Improving the student experience after the pandemic means rethinking the faculty model and incentives for research and service at many universities—a third-rail in the world of academic politics that most college presidents (already beset with a list of challenges) don’t want to touch.
It also means reconceiving spaces on campus where students gather or can more easily meet faculty and advisors. “Literally, just go around the campus and see the places that really work,” Chambliss said, “and build on that or expand it, or at least be sure nobody kills them off.”
After a year of remote and hybrid learning, colleges and universities must find ways to keep students engaged and connected. Read about the latest trends in enrollment, retention, and transfer rates and how to help students access support services as well as foster an environment of diversity, equity, and inclusion. Read the report now.
Higher Ed Trend-Spotting, 2022
So I won’t make predictions for the year ahead, but I did recently poll my LinkedIn followers on the trends they’re watching in 2022. Since LinkedIn limits how many items you can have in a poll, also read the comments to the post.
In addition to these three issues, here’s what else I’m watching:
Institutional transformation: The pandemic gave colleges space to experiment with everything from online learning to remote work to new academic calendars. The big story of the year is what from the pandemic will stick for the long run and how will institutional leaders use this moment to push for further changes to the financial model of higher education.
Federal aid: The $70 billion provided by the federal government to higher education in Covid reliefpackages will run out in 2022, putting pressure onuniversities to cut costs or develop new revenuestreams quickly. The result: a fiscal cliff for institutions that were already living on the edge pre-Covid. Will more campuses merge or close?
Presidents: The early days of 2022 have already seen some presidents step down at Elizabethtown College in Pennsylvania (effective immediately) and the University of Florida (at the end of the year). Given the political divide in this midterm election year, fatigue over leading campuses through a pandemic, and the end of Covid aid, expect a wave of presidential departures this year.

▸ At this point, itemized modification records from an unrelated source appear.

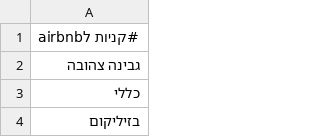
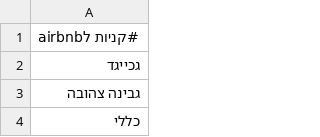
Before and after one commit to ronnydvr/coffee-price-app, a CSV file: tasks.csv, drawn as a sheet; only a part is shown; the shorter side is filled out with more unchanged rows; the diff names each change by its address in the sheet, - before the commit and + after, or states it on an @@ line.

Commit message:
Update tasks.csv from Task Manager

```diff
--- a/tasks.csv
+++ b/tasks.csv
+row 2: גכייגד
```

Admissions testing: Stanford and Harvard led the way at the end of 2021 by extending their test-optional policies in admissions. What I’ll be watching for in 2022 is how many institutions return to a testing requirement, and if test-optional policies at selective colleges reduces the number of students taking the ACT/SAT overall (which in the past it hasn’t).
Research: Will Covid-19 produce a surge in funding for biomedical research? The last huge increase in the budget of the National Institutes of Health was two decades ago when Congress doubled the budget of the agency over five years in the hopes that it would lead to new treatments for some of the most serious diseases.

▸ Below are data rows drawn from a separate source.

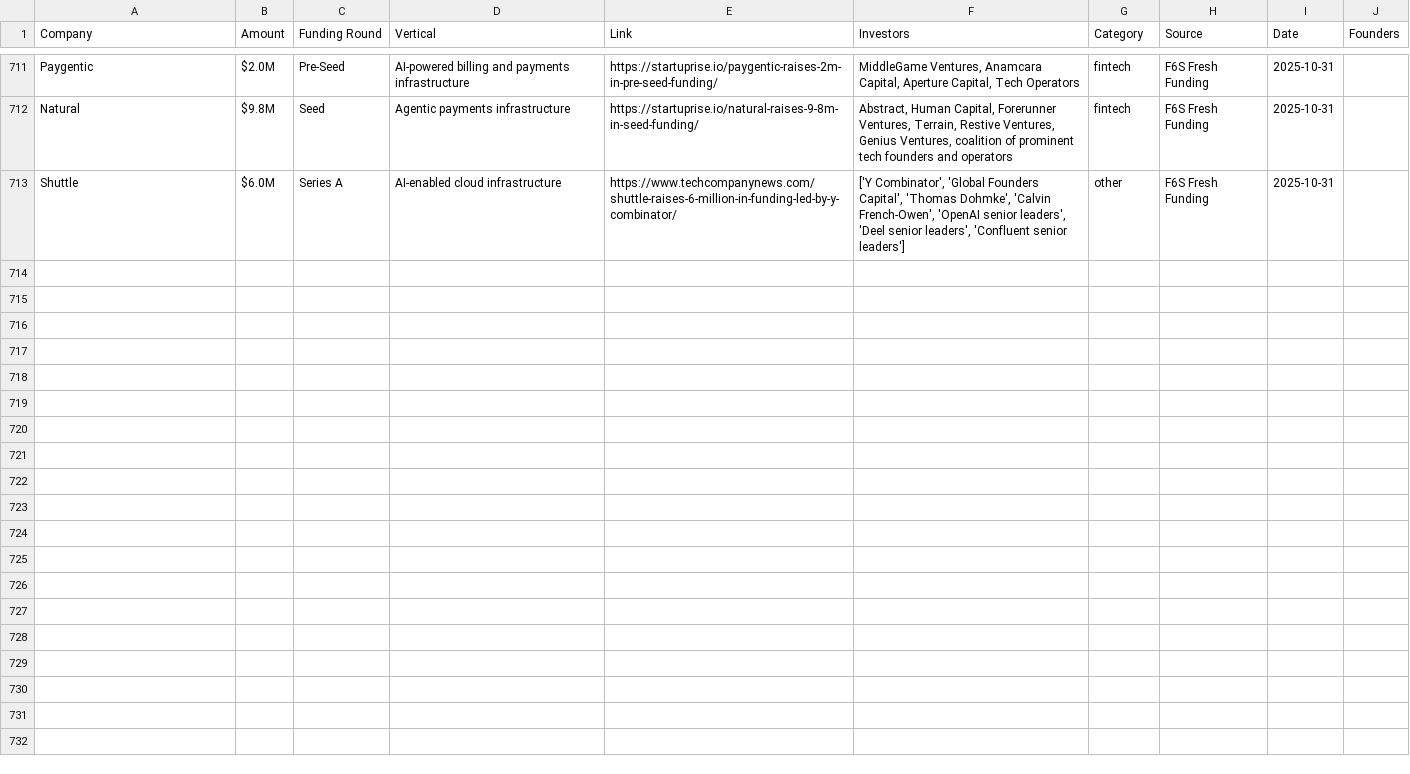
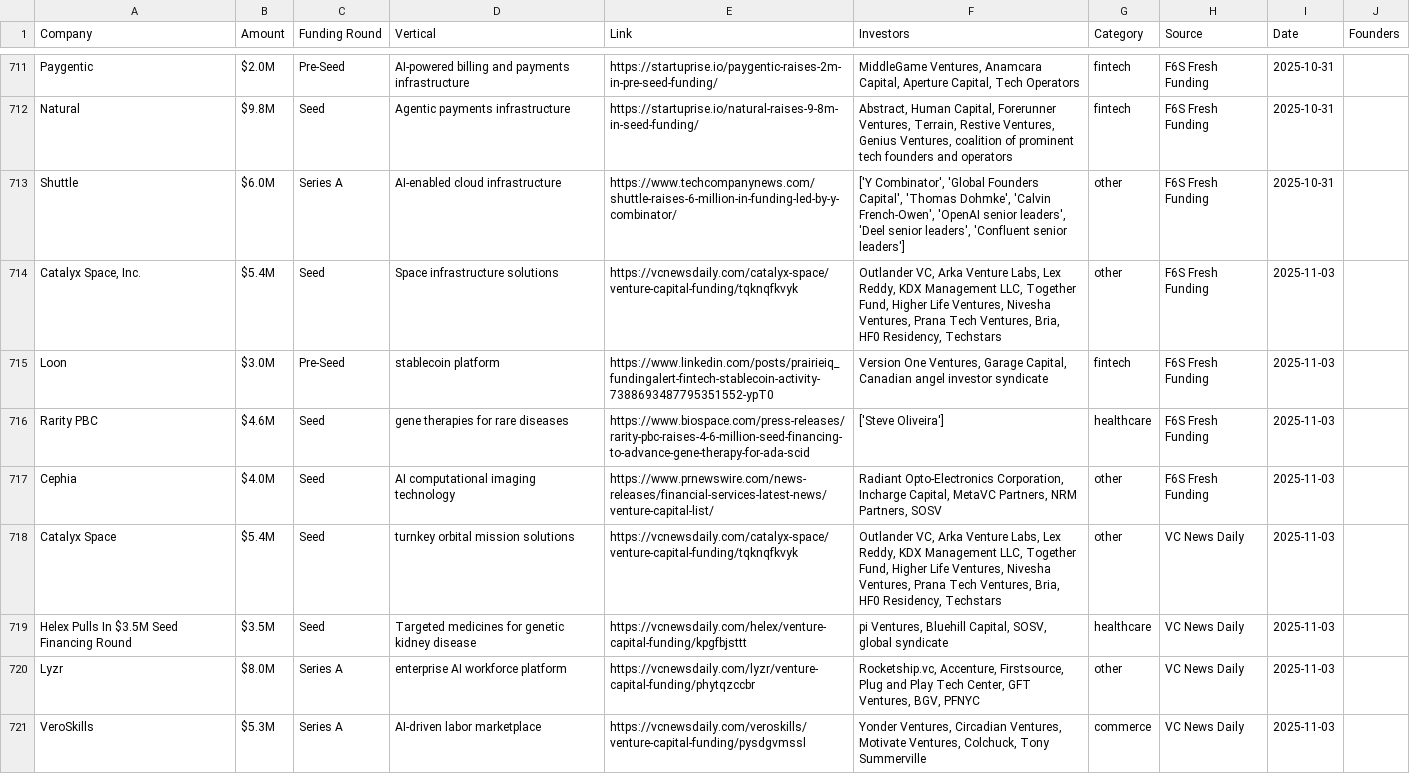
Before and after one commit to MatthildurMargret/monty2.0, a CSV file: data/deal_data/early_deals.csv, drawn as a sheet; only a part is shown, gaps mark what is left out.

```diff
--- a/data/deal_data/early_deals.csv
+++ b/data/deal_data/early_deals.csv
@@ -713 +713,9 @@ Natural,$9.8M,Seed,Agentic payments infrastructure,https://startuprise.io/natura
 Shuttle,$6.0M,Series A,AI-enabled cloud infrastructure,https://www.techcompanynews.com/shuttle-raises-6-million-in-funding-led-by-y-combinator/,"['Y Combinator', 'Global Founders Capital', 'Thomas Dohmke', 'Calvin French‑Owen', 'OpenAI senior leaders', 'Deel senior leaders', 'Confluent senior leaders']",other,F6S Fresh Funding,2025-10-31,
+"Catalyx Space, Inc.",$5.4M,Seed,Space infrastructure solutions,https://vcnewsdaily.com/catalyx-space/venture-capital-funding/tqknqfkvyk,"Outlander VC, Arka Venture Labs, Lex Reddy, KDX Management LLC, Together Fund, Higher Life Ventures, Nivesha Ventures, Prana Tech Ventures, Bria, HF0 Residency, Techstars",other,F6S Fresh Funding,2025-11-03,
+Loon,$3.0M,Pre-Seed,stablecoin platform,https://www.linkedin.com/posts/prairieiq_fundingalert-fintech-stablecoin-activity-7388693487795351552-ypT0,"Version One Ventures, Garage Capital, Canadian angel investor syndicate",fintech,F6S Fresh Funding,2025-11-03,
+Rarity PBC,$4.6M,Seed,gene therapies for rare diseases,https://www.biospace.com/press-releases/rarity-pbc-raises-4-6-million-seed-financing-to-advance-gene-therapy-for-ada-scid,['Steve Oliveira'],healthcare,F6S Fresh Funding,2025-11-03,
+Cephia,$4.0M,Seed,AI computational imaging technology,https://www.prnewswire.com/news-releases/financial-services-latest-news/venture-capital-list/,"Radiant Opto-Electronics Corporation, Incharge Capital, MetaVC Partners, NRM Partners, SOSV",other,F6S Fresh Funding,2025-11-03,
+Catalyx Space,$5.4M,Seed,turnkey orbital mission solutions,https://vcnewsdaily.com/catalyx-space/venture-capital-funding/tqknqfkvyk,"Outlander VC, Arka Venture Labs, Lex Reddy, KDX Management LLC, Together Fund, Higher Life Ventures, Nivesha Ventures, Prana Tech Ventures, Bria, HF0 Residency, Techstars",other,VC News Daily,2025-11-03,
+Helex Pulls In $3.5M Seed Financing Round,$3.5M,Seed,Targeted medicines for genetic kidney disease,https://vcnewsdaily.com/helex/venture-capital-funding/kpgfbjsttt,"pi Ventures, Bluehill Capital, SOSV, global syndicate",healthcare,VC News Daily,2025-11-03,
+Lyzr,$8.0M,Series A,enterprise AI workforce platform,https://vcnewsdaily.com/lyzr/venture-capital-funding/phytqzccbr,"Rocketship.vc, Accenture, Firstsource, Plug and Play Tech Center, GFT Ventures, BGV, PFNYC",other,VC News Daily,2025-11-03,
+VeroSkills,$5.3M,Series A,AI-driven labor marketplace,https://vcnewsdaily.com/veroskills/venture-capital-funding/pysdgvmssl,"Yonder Ventures, Circadian Ventures, Motivate Ventures, Colchuck, Tony Summerville",commerce,VC News Daily,2025-11-03,
```
Also changed, not shown: data/deal_data/all_deals.csv, data/deal_data/processed_emails.csv, 5 other files.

David Leonhardt in his morning email newsletter looks at the cost of Covid to American schoolchildren. He writes: “For the past two years, large parts of American society have decided harming children was an unavoidable side effect of Covid-19…but the approach has been less defensible for the past year and a half.”
What’s happening in K-12—behavior, mental health, academics—will show up on college campuses for years to come. Will that change what students look for in terms of safety and well-being when searching for a college? That’s one of the issues addressed in this white paper from Vector Solutions.

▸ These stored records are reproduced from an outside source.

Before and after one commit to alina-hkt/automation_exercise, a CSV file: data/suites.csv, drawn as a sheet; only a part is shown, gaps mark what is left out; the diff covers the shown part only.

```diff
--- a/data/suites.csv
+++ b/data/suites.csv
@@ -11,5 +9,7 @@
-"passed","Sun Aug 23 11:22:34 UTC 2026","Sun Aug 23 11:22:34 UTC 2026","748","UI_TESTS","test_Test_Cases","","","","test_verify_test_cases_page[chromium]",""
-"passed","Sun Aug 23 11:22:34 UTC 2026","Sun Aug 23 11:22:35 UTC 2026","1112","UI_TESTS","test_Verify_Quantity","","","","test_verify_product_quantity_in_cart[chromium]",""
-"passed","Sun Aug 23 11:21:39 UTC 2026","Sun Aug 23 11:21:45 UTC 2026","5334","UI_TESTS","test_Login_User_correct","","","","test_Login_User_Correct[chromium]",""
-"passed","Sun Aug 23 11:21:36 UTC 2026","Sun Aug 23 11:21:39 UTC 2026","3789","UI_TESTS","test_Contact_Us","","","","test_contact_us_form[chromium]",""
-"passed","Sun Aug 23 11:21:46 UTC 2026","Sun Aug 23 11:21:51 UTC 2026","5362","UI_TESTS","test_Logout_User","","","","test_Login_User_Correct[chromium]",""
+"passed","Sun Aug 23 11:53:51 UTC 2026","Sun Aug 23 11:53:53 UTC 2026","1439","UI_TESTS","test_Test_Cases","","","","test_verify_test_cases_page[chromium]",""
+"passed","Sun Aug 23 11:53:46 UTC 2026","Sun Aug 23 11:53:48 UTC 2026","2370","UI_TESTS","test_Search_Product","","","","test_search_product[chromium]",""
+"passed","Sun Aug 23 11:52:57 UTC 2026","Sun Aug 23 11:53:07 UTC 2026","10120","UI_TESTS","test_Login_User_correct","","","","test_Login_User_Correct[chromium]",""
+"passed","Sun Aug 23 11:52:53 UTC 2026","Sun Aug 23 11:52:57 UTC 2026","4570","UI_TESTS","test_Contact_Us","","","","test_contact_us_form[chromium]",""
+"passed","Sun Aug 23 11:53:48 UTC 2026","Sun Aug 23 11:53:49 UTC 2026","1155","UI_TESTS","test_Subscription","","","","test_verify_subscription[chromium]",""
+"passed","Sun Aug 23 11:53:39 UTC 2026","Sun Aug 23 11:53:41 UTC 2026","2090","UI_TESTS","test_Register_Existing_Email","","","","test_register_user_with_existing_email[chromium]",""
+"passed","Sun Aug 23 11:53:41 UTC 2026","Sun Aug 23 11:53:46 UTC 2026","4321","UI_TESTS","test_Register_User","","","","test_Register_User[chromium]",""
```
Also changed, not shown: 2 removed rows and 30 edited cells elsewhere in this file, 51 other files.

In the final weeks of 2021, the University of Southern California, LSU, and the University of Miami among others showered tens of millions of dollars and lots of perks on new football coaches (24/7 access to a private jet for the USC coach and his family). As Kevin Carey writes “the amount of money sloshing around college sports right now makes corruption unavoidable. Every president, dean, and director who pretends otherwise is living on borrowed time.”